Saved entries:
════════

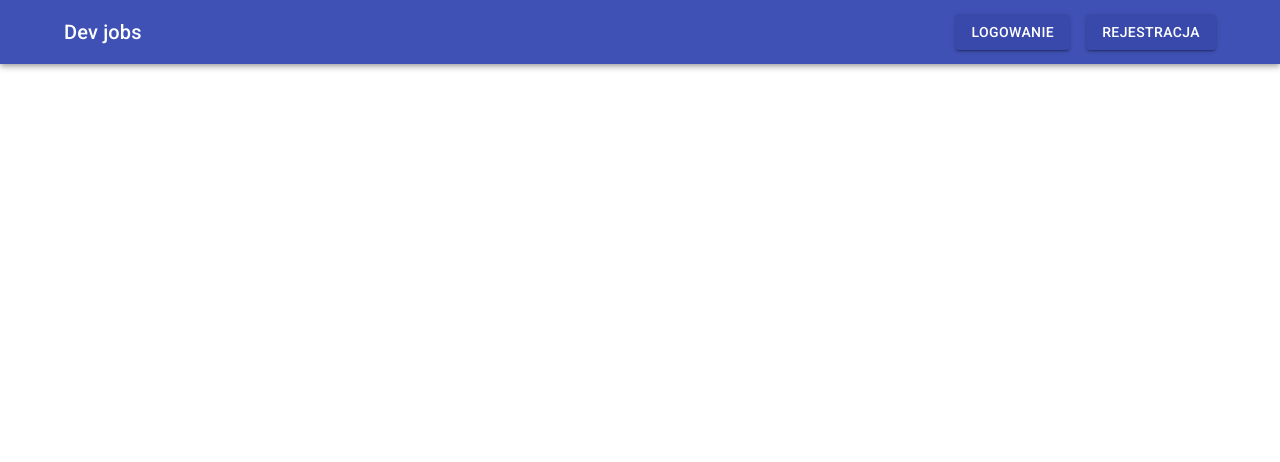
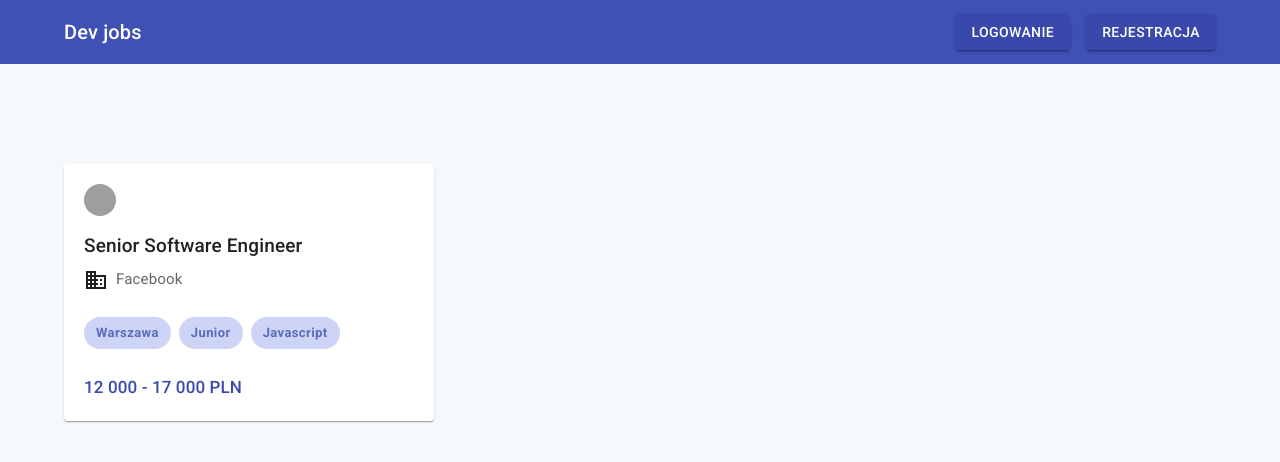
Before and after one commit to zloty60/dev-jobs, a React (Create React App) app: page / in a window 1280 px wide. Shown: the top 462 px of the page. Built offline with nearby package versions, Linux system fonts and the light colour scheme; grey boxes are pictures that could not be loaded.

Commit message:
Add basic JobOfferCard component

```diff
--- a/src/App.js
+++ b/src/App.js
@@ -1,4 +1,5 @@
 import CssBaseline from "@mui/material/CssBaseline";
+import GlobalStyles from "@mui/material/GlobalStyles";
 
 import { RootView } from "./views/RootView";
 
@@ -6,6 +7,7 @@ function App() {
   return (
     <>
       <CssBaseline />
+      <GlobalStyles styles={{ body: { backgroundColor: "#F6F9FC" } }} />
       <RootView />
     </>
   );
--- /dev/null
+++ b/src/components/jobOfferCard/JobOfferCard.js
@@ -0,0 +1,71 @@
+import Card from "@mui/material/Card";
+import Typography from "@mui/material/Typography";
+import { indigo } from "@mui/material/colors";
+import Avatar from "@mui/material/Avatar";
+import Chip from "@mui/material/Chip";
+import Stack from "@mui/material/Stack";
+import Box from "@mui/material/Box";
+import BusinessIcon from "@mui/icons-material/Business";
+
+const CardChip = ({ label }) => {
+  return (
+    <Chip
+      label={label}
+      sx={{
+        backgroundColor: " rgb(206 212 245)",
+        fontWeight: "bold",
+        color: indigo[400],
+        letterSpacing: "0.4px",
+        cursor: "pointer",
+      }}
+    />
+  );
+};
+
+export function JobOfferCard() {
+  return (
+    <Card
+      sx={{
+        maxWidth: 370,
+        boxShadow: 1,
+        "&:hover": { boxShadow: 3, cursor: "pointer" },
+      }}
+    >
+      <Box sx={{ padding: "20px" }}>
+        <Avatar
+          alt="company logo"
+          src="https://upload.wikimedia.org/wikipedia/commons/5/51/Facebook_f_logo_%282019%29.svg"
+          sx={{ marginBottom: "15px", width: "32px", height: "32px" }}
+        />
+        <Typography variant="h6" component="h2" gutterBottom fontSize="19px">
+          Senior Software Engineer
+        </Typography>
+        <Box display="flex" alignItems="center">
+          <BusinessIcon />
+          <Typography
+            marginLeft={1}
+            variant="body2"
+            component="h3"
+            fontSize="15px"
+            color="textSecondary"
+          >
+            Facebook
+          </Typography>
+        </Box>
+        <Stack direction="row" spacing={1} sx={{ marginTop: "25px" }}>
+          <CardChip label="Warszawa" />
+          <CardChip label="Junior" />
+          <CardChip label="Javascript" />
+        </Stack>
+        <Typography
+          variant="h6"
+          component="h3"
+          color={indigo[600]}
+          sx={{ marginTop: "25px", fontSize: "17px" }}
+        >
+          12 000 - 17 000 PLN
+        </Typography>
+      </Box>
+    </Card>
+  );
+}
--- a/src/components/navbar/Navbar.js
+++ b/src/components/navbar/Navbar.js
@@ -22,7 +22,10 @@ const NavbarButton = ({ txt, marginRight }) => (
 
 export function Navbar() {
   return (
-    <AppBar position="static" sx={{ backgroundColor: indigo[500] }}>
+    <AppBar
+      position="static"
+      sx={{ backgroundColor: indigo[500], boxShadow: "none" }}
+    >
       <Container>
         <Toolbar
           sx={{ paddingLeft: "0px !important", paddingRight: "0px !important" }}
--- a/src/views/RootView.js
+++ b/src/views/RootView.js
@@ -1,5 +1,15 @@
 import { Navbar } from "../components/navbar/Navbar";
+import { JobOfferCard } from "../components/jobOfferCard/JobOfferCard";
+import Container from "@mui/material/Container";
 
 export function RootView() {
-  return <Navbar />;
+  return (
+    <div>
+      <Navbar />
+      <Container>
+        <div style={{ marginTop: "100px" }}></div>
+        <JobOfferCard />
+      </Container>
+    </div>
+  );
 }
```
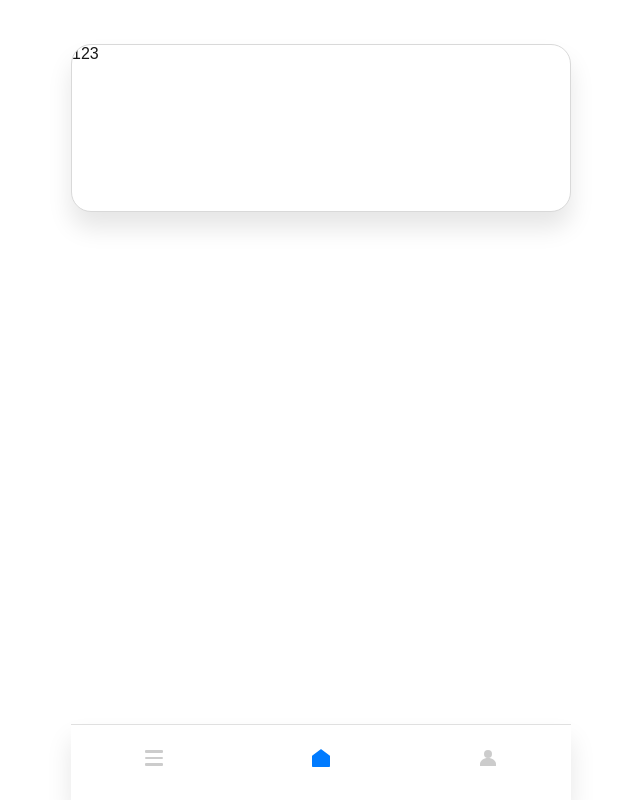
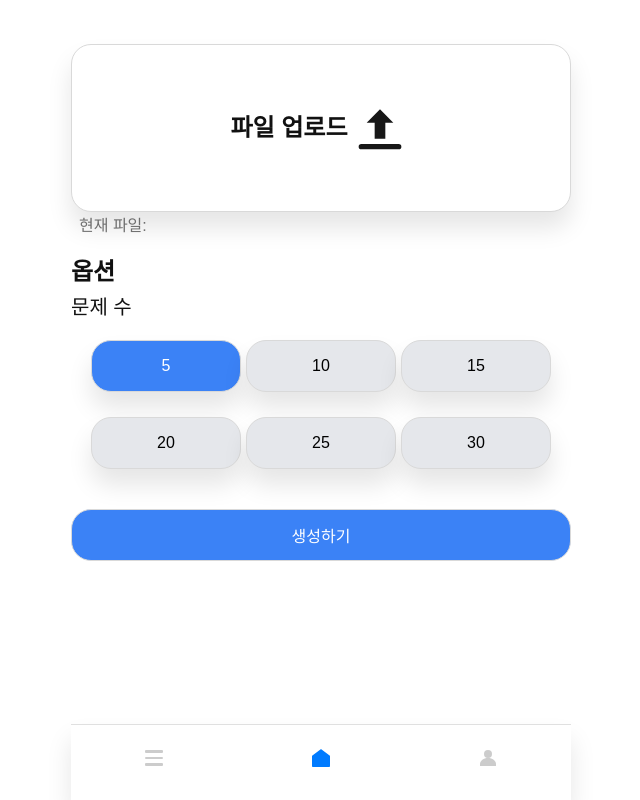
Before and after one commit to buildup1130/next-question-frontend, a Next.js app in the folder class/: page /generate in a window 1280 px wide. Shown: the whole page, without its empty margins (319-959 px from the left). Built offline with nearby package versions, Linux system fonts and the light colour scheme.

Commit message:
feature Generate page

```diff
--- a/class/src/components/unit/UploadBox/UploadBox.Container.js
+++ b/class/src/components/unit/UploadBox/UploadBox.Container.js
@@ -1,13 +1,17 @@
 import UploadBoxUI from "./UploadBox.Presenter";
-import { useState } from "react";
 
-export default function UploadBoxLogic(){
-    const [file, setFile] = useState(undefined)
+export default function UploadBoxLogic(props){
+
+    const onChangeFile = (e) => {
+        const selectedFile = e.target.files[0];
+        props.setFile(selectedFile);
+        console.log(props.file);
+    }
 
     return(
         <UploadBoxUI
-        file = {file}
-        setFile = {setFile}
+        file = {props.file}
+        onChangeFile = {onChangeFile}
         ></UploadBoxUI>
     )
 }
--- a/class/src/components/unit/UploadBox/UploadBox.Presenter.js
+++ b/class/src/components/unit/UploadBox/UploadBox.Presenter.js
@@ -1,16 +1,21 @@
-import { CurrentFilename, HiddenForm, UploadContainer } from "./UploadBox.Styles";
+import { CurrentFilename, HiddenForm, UploadContainer,UploadContainer__text } from "./UploadBox.Styles";
 
 export default function UploadBoxUI(props){
 
     return(
     <>
     <UploadContainer as ="label" htmlFor = "hiddenForm">
-        123
+        <UploadContainer__text>파일 업로드</UploadContainer__text>
+        <svg width="64" height="64" viewBox="0 0 24 24" fill="none" xmlns="http://www.w3.org/2000/svg">
+        <path d="M12 5L7 10H10V16H14V10H17L12 5Z" fill="currentColor" />
+        <rect x="4" y="18" width="16" height="2" rx="1" fill="currentColor" />
+        </svg>
     </UploadContainer>
-    <CurrentFilename>{props.file}</CurrentFilename>
+    <CurrentFilename>현재 파일: {props.file?.name}</CurrentFilename>
     <HiddenForm
         type = "file"
         id = "hiddenForm"
+        onChange={props.onChangeFile}
     ></HiddenForm>
     </>
     )
--- a/class/src/components/unit/UploadBox/UploadBox.Styles.js
+++ b/class/src/components/unit/UploadBox/UploadBox.Styles.js
@@ -18,6 +18,18 @@ export const UploadContainer = styled.div`
   -webkit-user-drag: none;
 
   cursor:pointer;
+
+  display:flex;
+  flex-direction:row;
+  align-items:center;
+  justify-content:center;
+`
+
+export const UploadContainer__text = styled.div`
+    font-size:24px;
+    color:#111111;
+    line-height:24px;
+    font-weight:700;
 `
 
 export const CurrentFilename = styled.div`
@@ -26,6 +38,8 @@ export const CurrentFilename = styled.div`
   padding-left:8px;
   color:#767676;
 
+  overflow:hidden;
+  text-overflow:ellipsis;
 `
 
 export const HiddenForm = styled.input`
--- a/class/src/pages/generate/index.js
+++ b/class/src/pages/generate/index.js
@@ -1,11 +1,45 @@
 import MainContainerLogic from "@/components/common/MainContainer/MainContainer.Container";
 import UploadBoxLogic from "@/components/unit/UploadBox/UploadBox.Container";
+import { useState } from "react";
+import { Generate__countbutton, Generate__countContainer, Generate__Optname, Generate__submitButton, Generate__subtitle } from "./styles";
 
 export default function generatePage(){
+    const [file, setFile] = useState(undefined)
+    const [QuestionCount,setQuestionCount] = useState(5);
+
+    const numArr = [5,10,15,20,25,30].map
 
     return(
     <MainContainerLogic>
-        <UploadBoxLogic></UploadBoxLogic>
+        <UploadBoxLogic
+            setFile = {setFile}
+            file = {file}
+        ></UploadBoxLogic>
+        <Generate__subtitle>
+            옵션
+        </Generate__subtitle>
+        <Generate__Optname>
+            <div>문제 수</div>
+        </Generate__Optname>
+        <Generate__countContainer>
+        {[5,10,15,20,25,30].map((num,index) => (<Generate__countbutton
+            key={index}
+            style={QuestionCount === num?{
+                backgroundColor: '#3b82f6', color: 'white'
+            }:{
+                backgroundColor: '#e5e7eb', color: 'black'
+            }}
+            onClick={() => {
+                setQuestionCount(num);
+            }}
+        >
+            {num}
+            </Generate__countbutton>
+        ))}
+        </Generate__countContainer>
+        <Generate__submitButton>
+            생성하기
+        </Generate__submitButton>
 
     </MainContainerLogic>)
 }
--- /dev/null
+++ b/class/src/pages/generate/styles.js
@@ -0,0 +1,74 @@
+import styled from "@emotion/styled"
+
+export const Generate__subtitle = styled.div`
+    width:100%;
+    max-width:500px;
+    margin-top: 16px;
+
+    font-size:24px;
+    font-weight:700;
+    color:#111111;
+`
+
+export const Generate__Optname = styled.div`
+    width:100%;
+    max-width:500px;
+    margin-top:4px;
+
+    font-size:20px;
+    color:#111111;
+`
+
+export const Generate__countContainer = styled.div`
+    width:100%;
+    max-width:500px;
+
+    display:flex;
+    justify-content:center;
+    flex-wrap:wrap;
+    gap:5px;
+`
+
+
+export const Generate__countbutton = styled.div`
+  width: 30%;
+  max-width: 500px;
+  min-height:52px;
+  border-radius: 20px;
+  margin-top:20px;
+  border: 1px solid #d9d9d9;
+
+  background: white;
+  box-shadow: 0 16px 24px rgba(0,0,0,0.1);
+
+  position: relative;
+  overflow: hidden;
+
+  user-select: none;
+  -webkit-user-drag: none;
+
+  cursor:pointer;
+
+  display:flex;
+  justify-content:center;
+  align-items:center;
+  `
+
+  export const Generate__submitButton = styled.div`
+    width:100%;
+    max-width:500px;
+    min-height:52px;
+
+    border-radius: 20px;
+    margin-top:40px;
+    border: 1px solid #d9d9d9;
+
+    background-color: #3b82f6;
+    color: white;
+
+    display:flex;
+    justify-content:center;
+    align-items:center;
+
+    cursor: pointer;
+  `
```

════════

-- EXERCISE --
The word "flex" occurs on some lines of the entries. Work out how many such lines there are and reply with the number alone.

-- TASK RESPONSE --
7